Realizing that the economy of the Ngas people deserves to be encouraged and elevated to an appreciable level, one of the ways to stimulate it is through ideas which would be generated in a roundtable meeting.
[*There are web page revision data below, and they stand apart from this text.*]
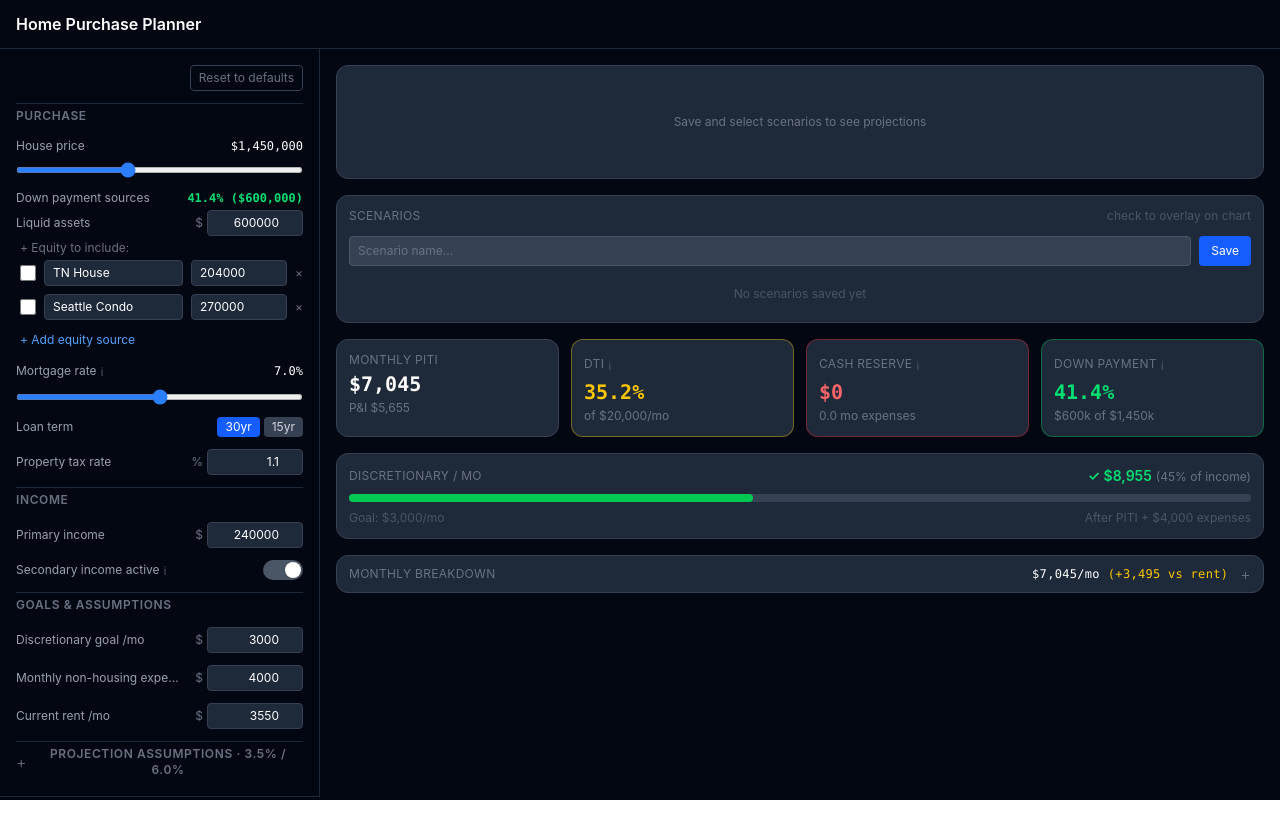
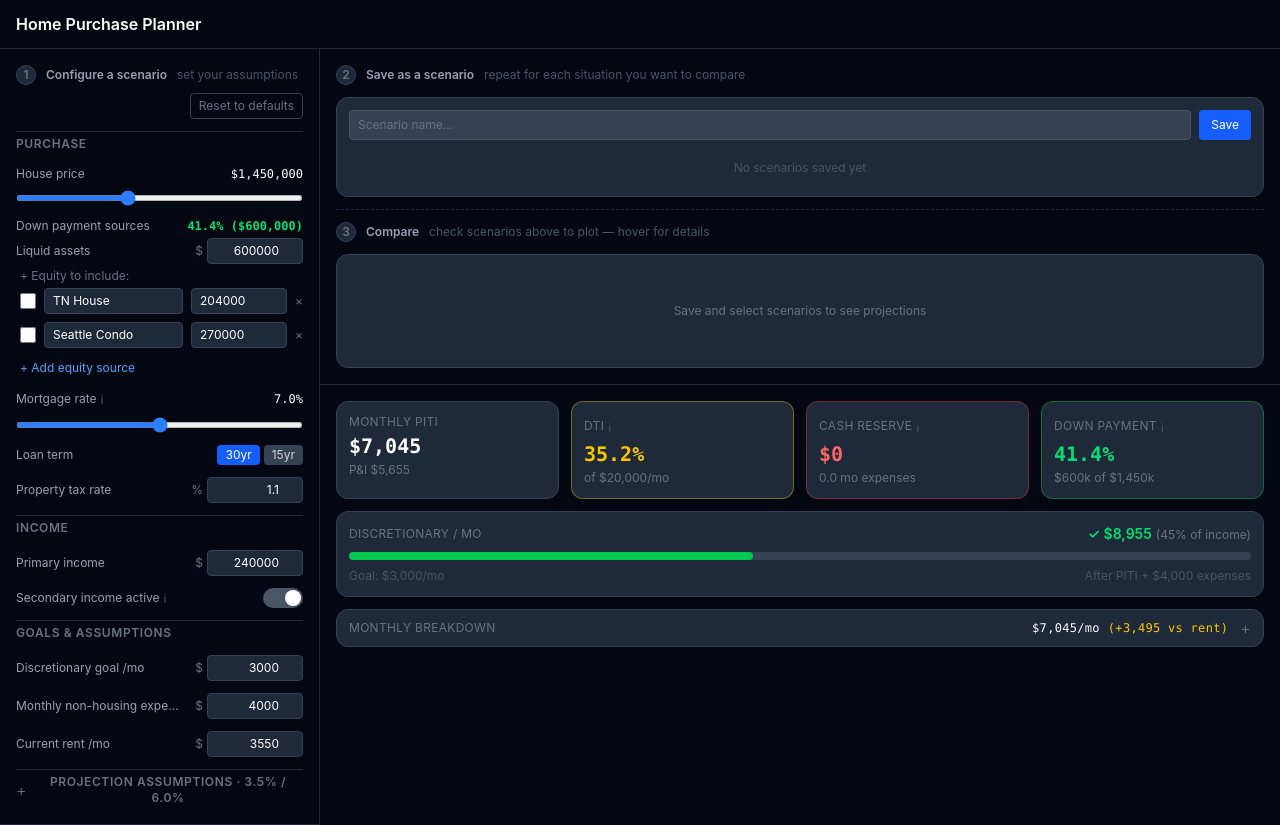
Before and after one commit to gallak87/fin, a React (Vite) app: page / in a window 1280 px wide. Before the commit the page ends 800 px from the top, so only its background shows below. Built offline with nearby package versions, Linux system fonts and the light colour scheme.

Commit message:
feat: guided flow with step labels, scenarios above chart

```diff
--- a/src/App.tsx
+++ b/src/App.tsx
@@ -8,6 +8,18 @@ import { CashFlowBreakdown } from './components/CashFlowBreakdown'
 import { ProjectionChart } from './components/ProjectionChart'
 import { ScenarioList } from './components/ScenarioList'
 import { CompareModal } from './components/CompareModal'
+
+function StepLabel({ n, title, hint }: { n: number; title: string; hint: string }) {
+  return (
+    <div className="flex items-center gap-2.5">
+      <span className="w-5 h-5 rounded-full bg-gray-800 border border-gray-700 text-gray-500 text-xs flex items-center justify-center font-semibold shrink-0">
+        {n}
+      </span>
+      <span className="text-xs font-semibold text-gray-400">{title}</span>
+      <span className="text-xs text-gray-600">{hint}</span>
+    </div>
+  )
+}
 
 export default function App() {
   const { inputs, scenarios, selectedIds } = useStore()
@@ -43,22 +55,49 @@ export default function App() {
       </header>
 
       <div className="flex flex-col md:flex-row min-h-[calc(100vh-53px)]">
+        {/* Sidebar — Step 1 */}
         <aside
           className={`
             md:w-80 md:shrink-0 md:block md:border-r md:border-gray-800 md:overflow-y-auto
             ${drawerOpen ? 'block' : 'hidden'}
-            bg-gray-950 p-4 border-b border-gray-800
+            bg-gray-950 border-b border-gray-800
           `}
         >
-          <InputPanel />
+          <div className="px-4 pt-4 pb-2">
+            <StepLabel n={1} title="Configure a scenario" hint="set your assumptions" />
+          </div>
+          <div className="px-4 pb-4">
+            <InputPanel />
+          </div>
         </aside>
 
-        <main className="flex-1 p-4 space-y-4 overflow-y-auto">
-          <ProjectionChart projections={projections} />
-          <ScenarioList />
-          <MetricsCards metrics={metrics} inputs={inputs} />
-          <LifestyleGoalBar metrics={metrics} inputs={inputs} />
-          <CashFlowBreakdown metrics={metrics} inputs={inputs} />
+        {/* Main — Steps 2 & 3 */}
+        <main className="flex-1 overflow-y-auto">
+
+          {/* Step 2 — Save scenarios */}
+          <div className="p-4 pb-0 space-y-3">
+            <StepLabel n={2} title="Save as a scenario" hint="repeat for each situation you want to compare" />
+            <ScenarioList />
+          </div>
+
+          {/* Connector */}
+          <div className="flex items-center gap-3 px-4 py-3">
+            <div className="flex-1 border-t border-dashed border-gray-800" />
+          </div>
+
+          {/* Step 3 — Compare */}
+          <div className="px-4 pb-4 space-y-3">
+            <StepLabel n={3} title="Compare" hint="check scenarios above to plot — hover for details" />
+            <ProjectionChart projections={projections} />
+          </div>
+
+          {/* Detail metrics */}
+          <div className="px-4 pb-4 space-y-3 border-t border-gray-800 pt-4">
+            <MetricsCards metrics={metrics} inputs={inputs} />
+            <LifestyleGoalBar metrics={metrics} inputs={inputs} />
+            <CashFlowBreakdown metrics={metrics} inputs={inputs} />
+          </div>
+
         </main>
       </div>
 
--- a/src/components/ProjectionChart.tsx
+++ b/src/components/ProjectionChart.tsx
@@ -50,10 +50,7 @@ export function ProjectionChart({ projections }: Props) {
 
   return (
     <div className="bg-gray-800 rounded-xl p-4 border border-gray-700 space-y-3">
-      <div className="flex items-center justify-between">
-        <div className="text-xs text-gray-500 uppercase tracking-wide">Buying advantage over renting</div>
-        <div className="text-xs text-gray-600">above $0 = buying wins · below = renting wins</div>
-      </div>
+      <div className="text-xs text-gray-600 text-right">above $0 = buying wins · below $0 = renting wins</div>
 
       <ResponsiveContainer width="100%" height={340}>
         <LineChart data={data} margin={{ top: 4, right: 12, left: 0, bottom: 0 }}>
--- a/src/components/ScenarioList.tsx
+++ b/src/components/ScenarioList.tsx
@@ -14,11 +14,6 @@ export function ScenarioList() {
 
   return (
     <div className="bg-gray-800 rounded-xl p-3 border border-gray-700 space-y-3">
-      <div className="flex items-center justify-between">
-        <div className="text-xs text-gray-500 uppercase tracking-wide">Scenarios</div>
-        <div className="text-xs text-gray-600">check to overlay on chart</div>
-      </div>
-
       {/* Save current as scenario */}
       <div className="flex gap-2">
         <input
```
Expectedly, the plans are in top gear, given the importance the Association attaches to its success.

A day out of the Ngas Week, according to the chairman of the Ngas Investment/Economic Roundtable meeting, Nde Ezekiel Gomos would ‘be devoted to the issue of economy of Ngasland, today and the future within the context of the national and global perspective’.

The theme, The Economy of Ngasland- What Next? will be discussed by the myriads of ‘relevant professionals and experts in the business and economic areas’, which ‘idea is to ex-ray the economy of Ngasland, its endowments and potentials, and what needs to be done to address issues like women youth empowerment, agriculture, industry, commerce etc

Apart from an ‘exhibition showcasing goods, arts, crafts, products etc produced by Ngas entrepreneurs at home and beyond, a competition among Ngas entrepreneurs-especially women and youth to pitch their unique business ideas/innovations or proposals from which the best three will be awarded prizes’ are all part of the programme.

The committee is of the view ‘that like many parts of Plateau State, there is a serious lack of data and statistics on the economy of Ngasland, and this poses a challenge for planning and economic intervention’. In the course of the roundtable an opportunity would be provided ‘to develop relevant statistics and data about the economy of Ngas land’. Much more, ‘developing a framework or model for the Ngas nation is a process that will commence with the Business Roundtable’.

The Central Planning Committee, which is headed by no less a personality than Nde David Shikfu Paradang and the other sub-committees have been working assiduously to ensure that the best is achieved during the festival.

Indeed, it is the best that is in the offing, given the determination of the leadership of the Association.

Katdapba Gobum is a Trustee member of the Nigeria Union of Journalists (National), a former Plateau State NUJ Chairman and the Editor-in-Chief, Nigerian Standards Newspaper, Jos, Plateau State.
Comments can be directed to him through